I see art as poetry. The function of poetry is to open the door to an experience of the infinite space beyond the material world….the silence between the notes in music….the white between the words in text….the phenomenon that many turn of the 20th century mathematicians, artists and writers termed the ‘fourth dimension’.
I aspire to make work that prompts and attracts the viewer to look at their immediate environment in a different way. One of the propositions underlying my work is that the wonderful experiences offered by art are an internal phenomenon, something that happens inside the viewer, rather than being external to our inner senses and perception. The art industry tends to focus on objects because this is what can be bought and sold. However, for me, art is in the subject, and the art object can only be a poetry transmission mechanism between artist and viewer.
At the crux of my practice, therefore, is a phenomenological enquiry. The work that most excites me is created when I am guided by my experience with space as it evolves. My role as an artist is to be awake and present within the world. Recognising that the beauty of poetry is, without fail, always within me.
This means that my practice is about ‘found’ rather than ‘manufactured’ art. Whilst clearly some intervention as an artist is crucial, my aim is to keep such intervention at a minimum. In terms of my approach to media, everything is potentially a material to make art from (or to recognise the art that is already there). Borrowing from the practice of psychogeographers, I am interested in accepting my environment as it is, making no distinction between the conventionally ‘interesting’ and the banal. Thus, even the ‘silence’ in which I seek to position my work is very much ‘Cageian’, where incidental sounds become part of the experience.
I adopt a Ranciérian radical equality as my starting point in making work, avoiding labels, borders and coding. This is set out in the Radical Gallery Proposition, from which all my work emanates. Focusing on the viewer’s experience, the Radical Gallery aims to activate art works outside established conventions and codes. This not only proposes radical ideas on the definition of art, it also offers me new insights on urban regeneration, economic policy, self development and the meaning of life.
Cliff Stevenson is a new and exciting artist producing original and challenging work. He graduated from the University of Brighton with a MA Fine Art (distinction) in 2015.
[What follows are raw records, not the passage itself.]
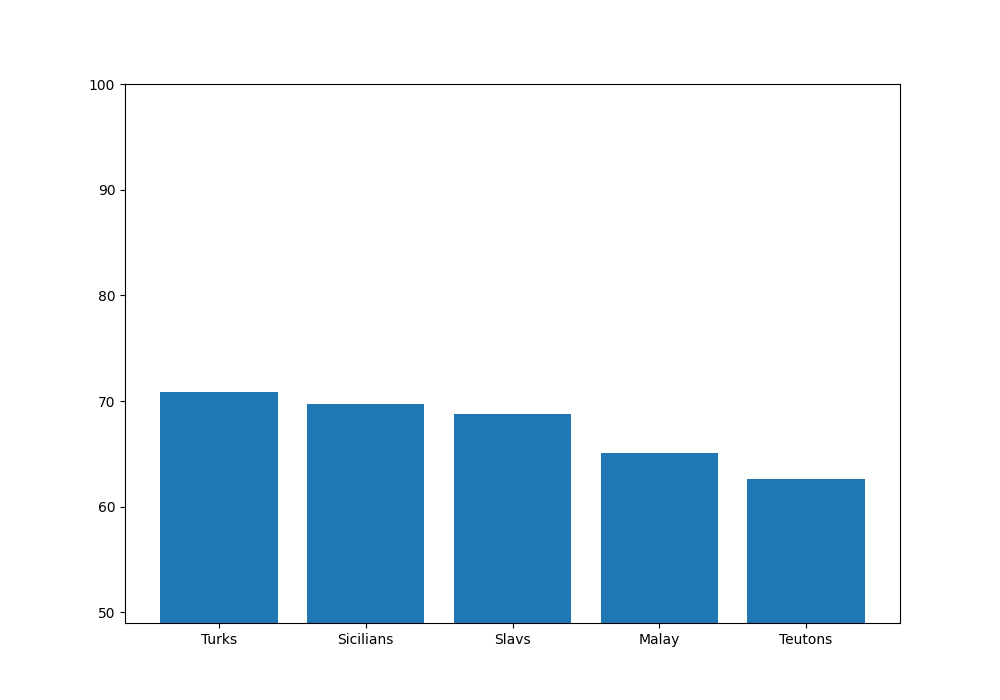
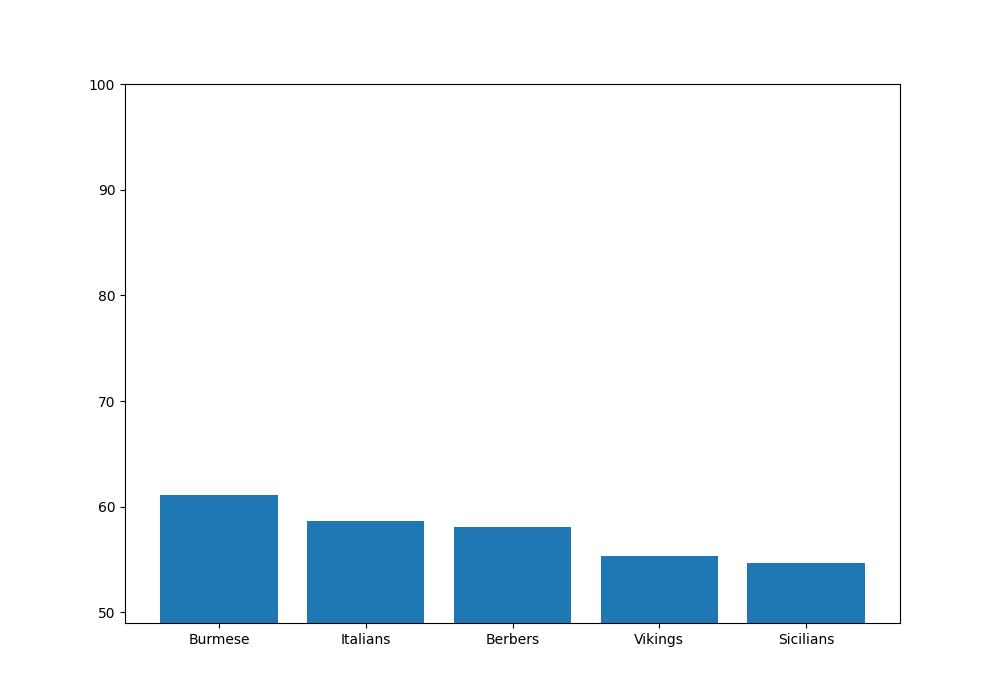
edited column names & rounded results

diff --git a/flask/templates/stratoptimizer.html b/flask/templates/stratoptimizer.html
@@ -36,12 +36,12 @@
       </div>
     </nav>
     
-    <h1>StratOptimizer</h1>
+    <h1>Strategy Optimizer</h1>
 
     <div class="form-box">
       <form action="{{ url_for('results') }}" method="POST">
         <input type="hidden" id="data_from_where" name="data_from_where" value="stratoptimizer">
-        <label class="input-label for="map_list">Choose a map:</label>
+        <label class="input-label" for="map_list">Choose a map:</label>
         <select class="input-area" id="map_list" name="aoe2map">
           {% for aoe2map in map_list %}
           <option value="{{ aoe2map }}">{{ aoe2map }}</option>
@@ -65,7 +65,7 @@
         </select>
         <br>
 
-        <label class="input-label for="elo">Choose elo range:</label>
+        <label class="input-label" for="elo">Choose elo range:</label>
         <select class="input-area" id="elo" name="elo">
           <option value="all">All</option>
           <option value="low">Low (<1000)</option>

diff --git a/flask/templates/winrates.html b/flask/templates/winrates.html
@@ -86,7 +86,7 @@
         </form>
     </div>
     {% if res %}
-        <h3>Top 5 civilizations in {{res['selected_map']}}</h3>
+        <h3>Top 5 Civilizations in {{res['selected_map']}}</h3>
         <p><b>Ranking: </b>{{res['elo_msg']}}</p>
         <p><b>Duration: </b>{{res['min_dura']}} - {{res['max_dura']}}</p>
         <p>Data consists of {{res['total_games']}} games.</p>

diff --git a/flask/analysis.py b/flask/analysis.py
@@ -116,15 +116,15 @@ def analyze_winrates(selected_elo, selected_map, selected_fromduration, selected
     #wins with civ / all games with civ
     winrate_table = table['civ.win.name'].value_counts()/(table['civ.win.name'].value_counts()+table['civ.lose.name'].value_counts())
     #sort winrates and name columns
-    winrate_table = winrate_table.sort_values(ascending = False).reset_index().rename(columns={'index':'civs',0:'win_rate'})
+    winrate_table = winrate_table.sort_values(ascending = False).reset_index().rename(columns={'index':'civilizations',0:'wins'})
     #winrate to percentage
-    winrate_table.win_rate = winrate_table.win_rate * 100
+    winrate_table.wins = round(winrate_table.wins * 100, 2)
     #index starts from 1
     winrate_table.index += 1
 
     fig = plt.figure(figsize= (10, 7))
     ax = fig.subplots()
-    plt.bar(winrate_table.civs.iloc[0:5], winrate_table.win_rate.iloc[0:5])
+    plt.bar(winrate_table.civilizations.iloc[0:5], winrate_table.wins.iloc[0:5])
     ax.set(ylim=[49, 100])
     fig.savefig('./flask/static/images/plot.png')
Cliff has found that performance art is currently the best means with which to work with his preferred media of infinite space and the artist and viewer’s connection with their environment. Recent major performances include:
- One week residency at the De La Warr Pavilion activating the Radical Gallery Bexhill. Culminated in tours of the activated gallery space as part of the De La Warr’s Dear Serge event. (25 – 30 May 2015)
- Activation of Radical Gallery St Leonards at De La Warr Dear Serge event at Project 78 Gallery (tours of the gallery 19 July 2015).
- 10 day residency at Project 78 Gallery, St Leonards (Aug/Sept 2015) – daily tours of the gallery and further development of the works using Project 78 as a sketchbook for the duration of the residency.
- An artist talks to an economist – a lecture performance at Fringe Binge!, a night of interdisciplinary performance by five MA students from the University of Brighton. Part of the Brighton Fringe (18 May 2015 at Marlborough Pub Theatre, Brighton)
- An artist talks with an economist performed at De La Warr Pavilion Dear Serge offsite event at Project 78 Gallery 19 July 2015.
- An artist talks with an economist performed at the opening event of Art in Romney Marsh (curated by De La Warr Pavilion/Dear Serge), September 19 2015.
- Regular tours of the Radical Galleries Brighton and Tunbridge Wells (December 2014-July 2015)
- From fear to infinity, the evolution of a new economics. A lecture at the Pecha Kucha event given by the artist-economist.
- Editions 15 and Editions 16 – Group show of all artists showing at Project 78 in 2015 (December 2015/January 2016) and 2016 (December 2016/January 2017), Project 78 Gallery, St Leonards.
Cliff has a BA and MSc in economics. For the last 25 years he has had a career as an economist working on international trade law. He continues to work in this area both in terms of consulting (www.cliffstevensonconsulting.com) and publishing (www.antidumpingpublishing.com). He is now combining his experience as an artist and economist in his new identity as the artist-economist and the development of a new economics.
To contact Cliff please send him an email on firstname.lastname@example.org.